Inspired by a desire to redress the predominate depiction of adolescent boys as the products of toxic masculinity, lacking empathy and eager to wreak havoc on all who cross their paths, Armor (Rustning) from Norwegian Writer/Director Marius Myrmel provides an intimate and vulnerable portrait of three teenage boys who must decide what they’re willing to sacrifice in order to gain validation from their peers. Joining us today for the online premiere of Armor, Myrmel explains why he felt compelled to tackle the topic of male teen culture and how taking the decision to approach the story from multiple character perspectives enabled him to explore different facets of masculinity.

The idea came to me as I had seen a lot of takes on teenage culture and masculinity. Rarely did I see something I felt was a reflection of my own experience. They were often either portraits of “toxic masculinity” and “locker room talk” that sometimes demonized teenage boy culture and could be seen as big warnings in a way or stories glorifying the hero’s journey where a teenage boy would acquire a certain skillset in a macho culture and win the day. I thought to myself, what is it with teenagers that makes us love films like that, and I think it is that we want to conceive ourselves as those characters. It’s much more comfortable to look at a glorified version of being a teenager than it is to actually look in the mirror. At the same time, it is not helping any conversation to make demonizing and alienating caricatures of them. So I wanted to explore the dynamics of a group of teenagers much like my own when I grew up. I wanted to explore our struggles, our wants and our bonds – but without waiving a condescending finger or moralizing.

I had seen a lot of takes on teenage culture and masculinity. Rarely did I see something I felt was a reflection of my own experience.

It took about two years from the first words on the page until the screenplay was nearly finished. We actually wrote it both in rehearsal and on set. The thing was that I was coming at this story from a one character point of view – you know you are always told that in shorts you’ve got to stick to one protagonist and have as few side characters as possible. As I was writing this group of guys I just found there was so much about masculinity I didn’t get to explore.

I switched the protagonists up several times and I just grew so fond of each of them I couldn’t let their perspectives go. Now, the film doesn’t fully tell any of their stories, but we get glimpses and in the light of those glimpses, we view their social dynamics differently. It was important for me to not just write three separate stories – but to have them convey a bigger story – an unspoken one of sorts that would emerge from the juxtaposition of these perspectives.
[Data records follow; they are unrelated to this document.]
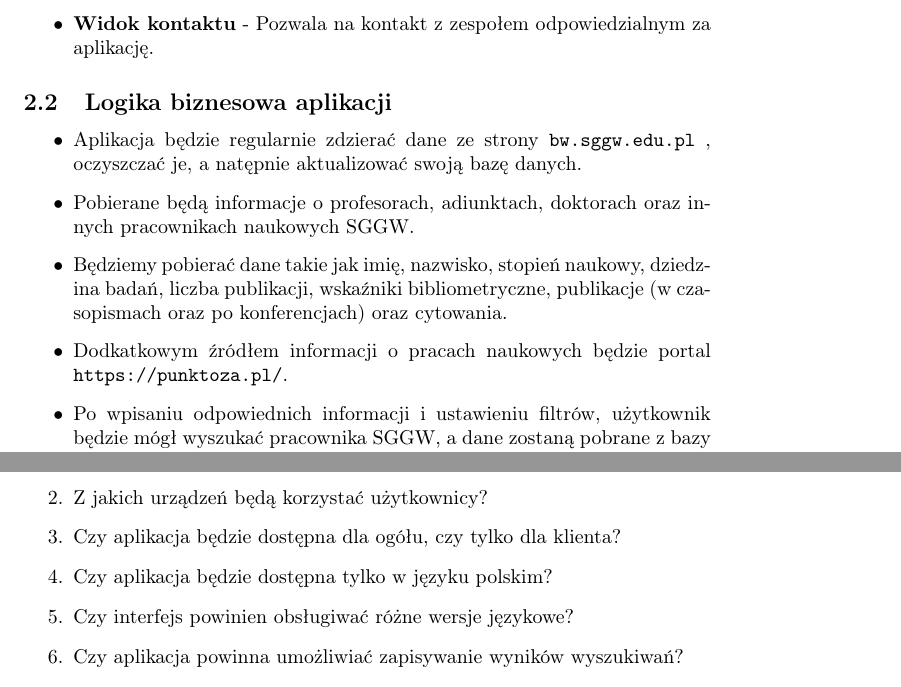
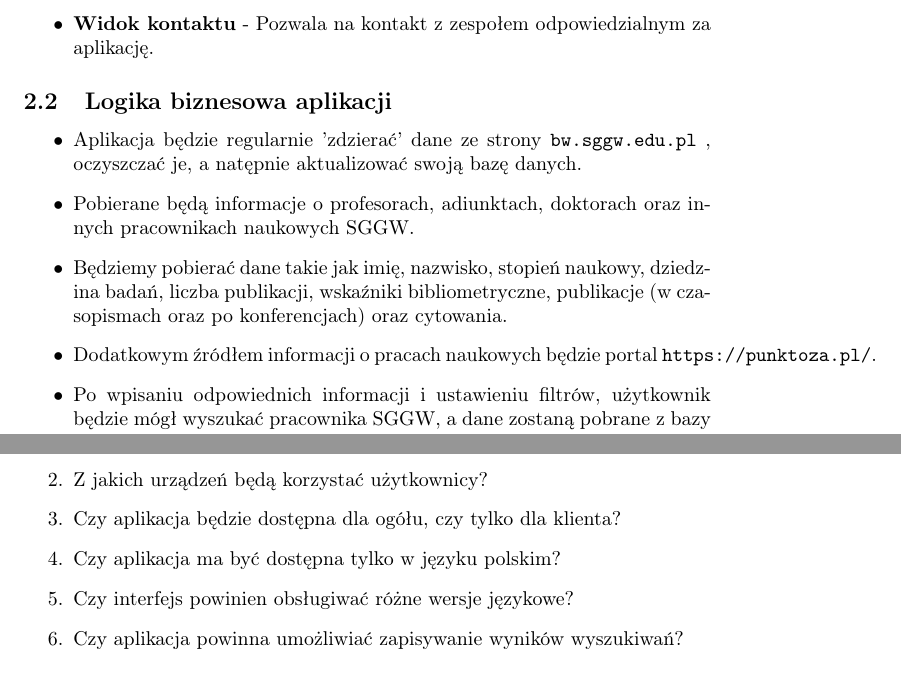
Before and after one commit to NaviteLogger/Software-engineering, a LaTeX document (raport.tex): two parts of pages 4 and 5 of 8, joined at a grey line, cut so that both start at the same text. Compiled offline with pdfLaTeX.

Commit message:
Minor improvements

```diff
--- a/raport.tex
+++ b/raport.tex
@@ -37,10 +37,10 @@ Aplikacja zostanie podzielona na widoki oraz mechanizmy, które będą realizowa
 
 \subsection{Logika biznesowa aplikacji}
 \begin{itemize}
-  \item Aplikacja będzie regularnie zdzierać dane ze strony \texttt{bw.sggw.edu.pl} , oczyszczać je, a natępnie aktualizować swoją bazę danych.
+  \item Aplikacja będzie regularnie 'zdzierać' dane ze strony \texttt{bw.sggw.edu.pl} , oczyszczać je, a natępnie aktualizować swoją bazę danych.
   \item Pobierane będą informacje o profesorach, adiunktach, doktorach oraz innych pracownikach naukowych SGGW.
   \item Będziemy pobierać dane takie jak imię, nazwisko, stopień naukowy, dziedzina badań, liczba publikacji, wskaźniki bibliometryczne, publikacje (w czasopismach oraz po konferencjach) oraz cytowania.
-  \item Dodkatkowym źródłem informacji o pracach naukowych będzie portal \texttt{https://punktoza.pl/}.
+  \item Dodatkowym źródłem informacji o pracach naukowych będzie portal \texttt{https://punktoza.pl/}.
   \item Po wpisaniu odpowiednich informacji i ustawieniu filtrów, użytkownik będzie mógł wyszukać pracownika SGGW, a dane zostaną pobrane z bazy i wyświetlone w widoku naukowca.
   \item Filtrowanie będzie możliwe po instytutach, pracowniach, dziedzinach badań, stopniach naukowych, wskaźnikach bibliometrycznych oraz liczbie publikacji.
   \item Najważniejszymi wskaźnikami będzie IF, liczba cytowań oraz publikacji, punktacja ministerialna oraz H-index.
@@ -70,7 +70,7 @@ Aplikacja zostanie podzielona na widoki oraz mechanizmy, które będą realizowa
   \item Kim będą główni użytkownicy aplikacji?
   \item Z jakich urządzeń będą korzystać użytkownicy?
   \item Czy aplikacja będzie dostępna dla ogółu, czy tylko dla klienta?
-  \item Czy aplikacja będzie dostępna tylko w języku polskim?
+  \item Czy aplikacja ma być dostępna tylko w języku polskim?
   \item Czy interfejs powinien obsługiwać różne wersje językowe?
   \item Czy aplikacja powinna umożliwiać zapisywanie wyników wyszukiwań?
   \item Czy aplikacja powinna umożliwiać zapisywanie ustawień użytkownika?
```
Also changed, not shown: raport.pdf, 3 other files.
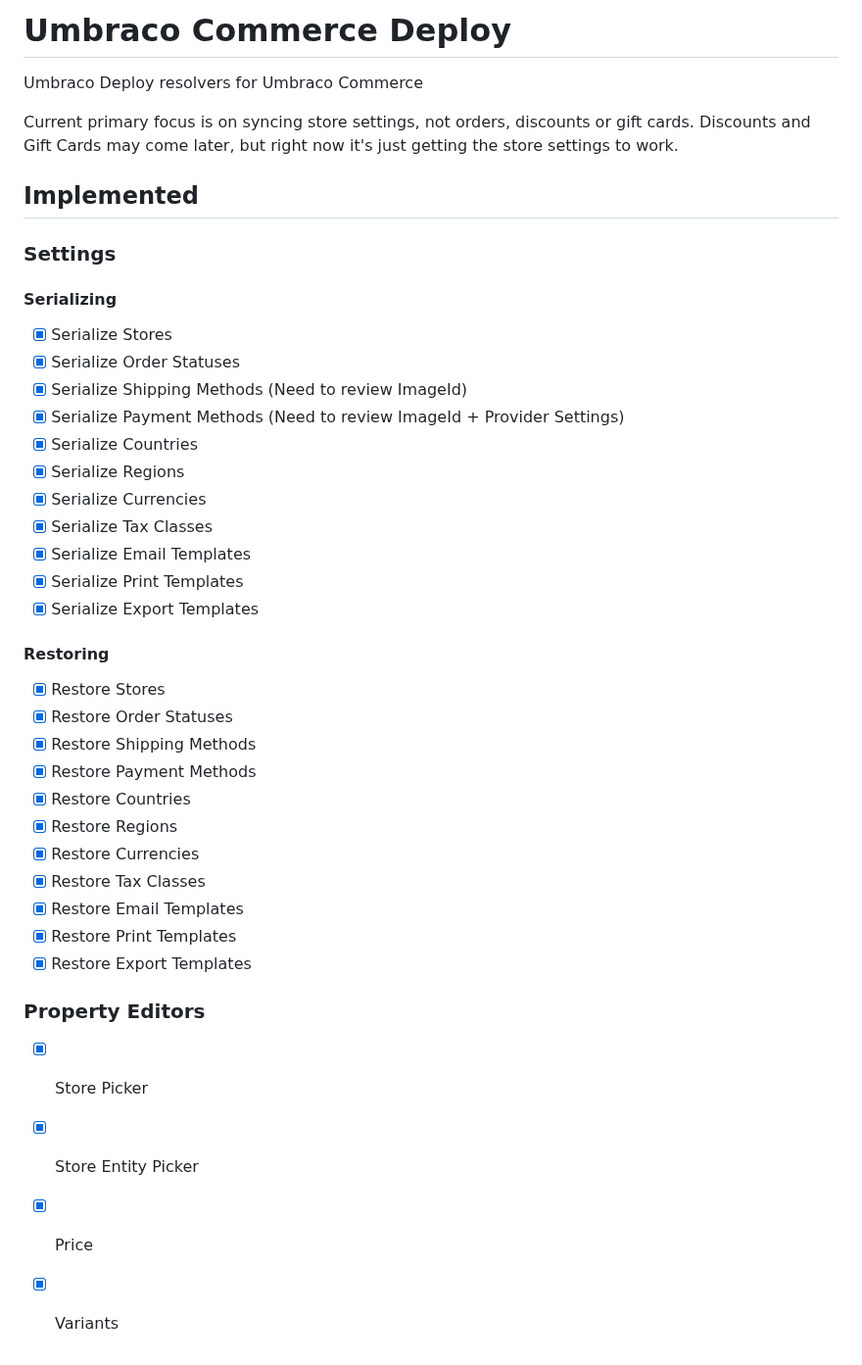
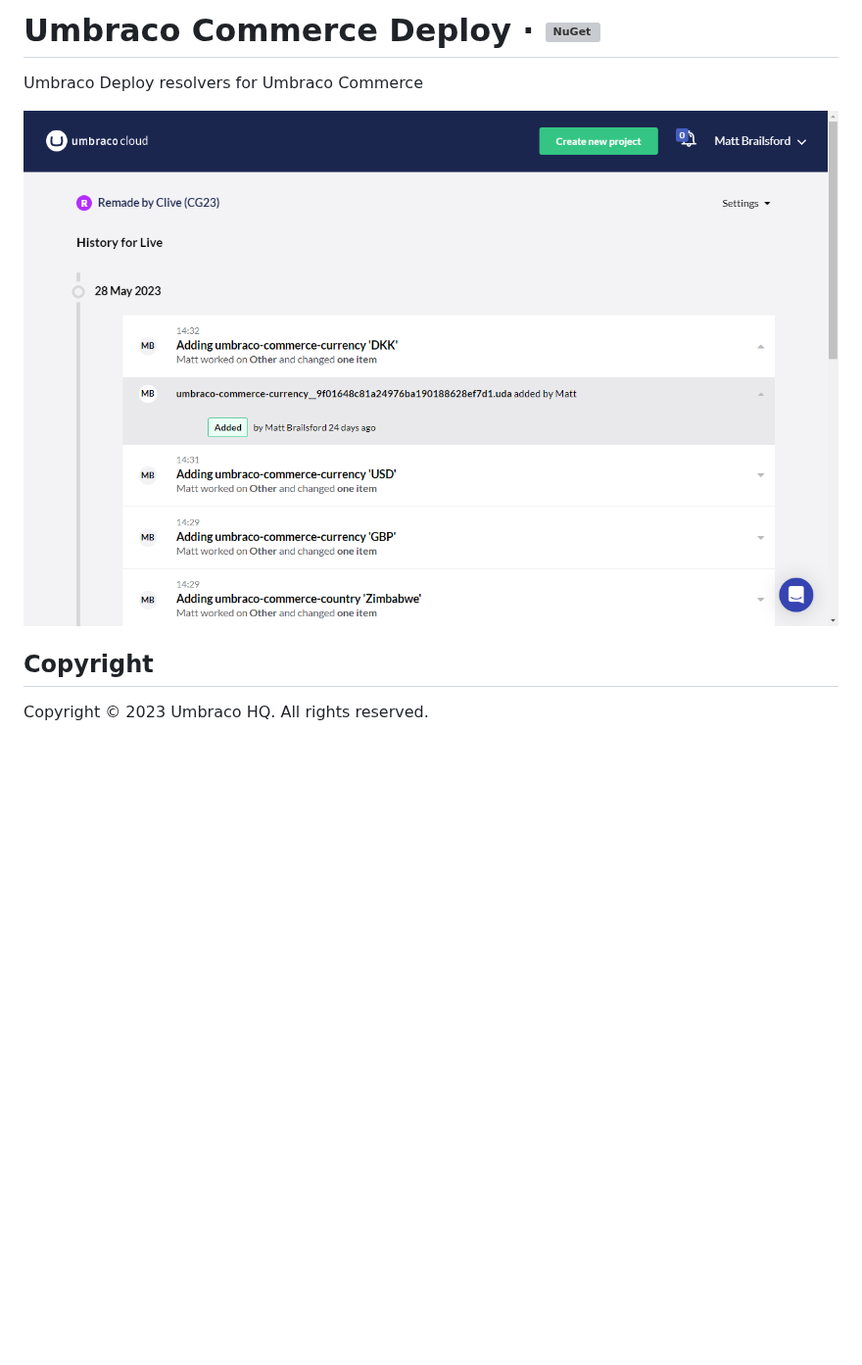
Before and after one commit to umbraco/Umbraco.Commerce.Deploy, a Markdown page: README.md, the part around the change. Shown at 98% size. GitHub-like rendering; pictures changed too: assets/ss_history.png (added); blank space fills up the shorter version; grey boxes are pictures that could not be loaded.

Commit message:
Added screenshots and updated readme

```diff
--- a/README.md
+++ b/README.md
@@ -1,43 +1,9 @@
-# Umbraco Commerce Deploy
+# Umbraco Commerce Deploy &middot; [![NuGet](https://img.shields.io/nuget/v/Umbraco.Commerce.Deploy.svg?style=modern&label=nuget)](https://www.nuget.org/packages/Umbraco.Commerce.Deploy/)
+
 Umbraco Deploy resolvers for Umbraco Commerce
 
-Current primary focus is on syncing store settings, not orders, discounts or gift cards. Discounts and Gift Cards may come later, but right now it's just getting the store settings to work.
+![Umbraco Commerce Deploy](assets/ss_history.png)
 
-## Implemented
+## Copyright
 
-### Settings
-
-#### Serializing
-
-- [x] Serialize Stores
-- [x] Serialize Order Statuses
-- [x] Serialize Shipping Methods (Need to review ImageId)
-- [x] Serialize Payment Methods (Need to review ImageId + Provider Settings)
-- [x] Serialize Countries
-- [x] Serialize Regions
-- [x] Serialize Currencies
-- [x] Serialize Tax Classes
-- [x] Serialize Email Templates
-- [x] Serialize Print Templates
-- [x] Serialize Export Templates
-
-#### Restoring
-
-- [x] Restore Stores
-- [x] Restore Order Statuses
-- [x] Restore Shipping Methods
-- [x] Restore Payment Methods
-- [x] Restore Countries
-- [x] Restore Regions
-- [x] Restore Currencies
-- [x] Restore Tax Classes
-- [x] Restore Email Templates
-- [x] Restore Print Templates
-- [x] Restore Export Templates
-
-### Property Editors
-
-- [x] Store Picker
-- [x] Store Entity Picker
-- [x] Price
-- [x] Variants
+Copyright © 2023 Umbraco HQ. All rights reserved.
```
Also changed, not shown: assets/ss_dashboard.png (added).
Here I really have to give a big shout out to our Producer Elisa Pirir of Mer Film. She was always discussing and not freaking out over the constant changes and really wanted to challenge the short film format by juggling these three characters. A lot of people were thinking it would be way too much for a short and that it would fall “short” in conveying something of importance for each of the characters. But Elisa recognized it wasn’t necessarily the full story of each character but the sum of their perspectives in a way that was the story.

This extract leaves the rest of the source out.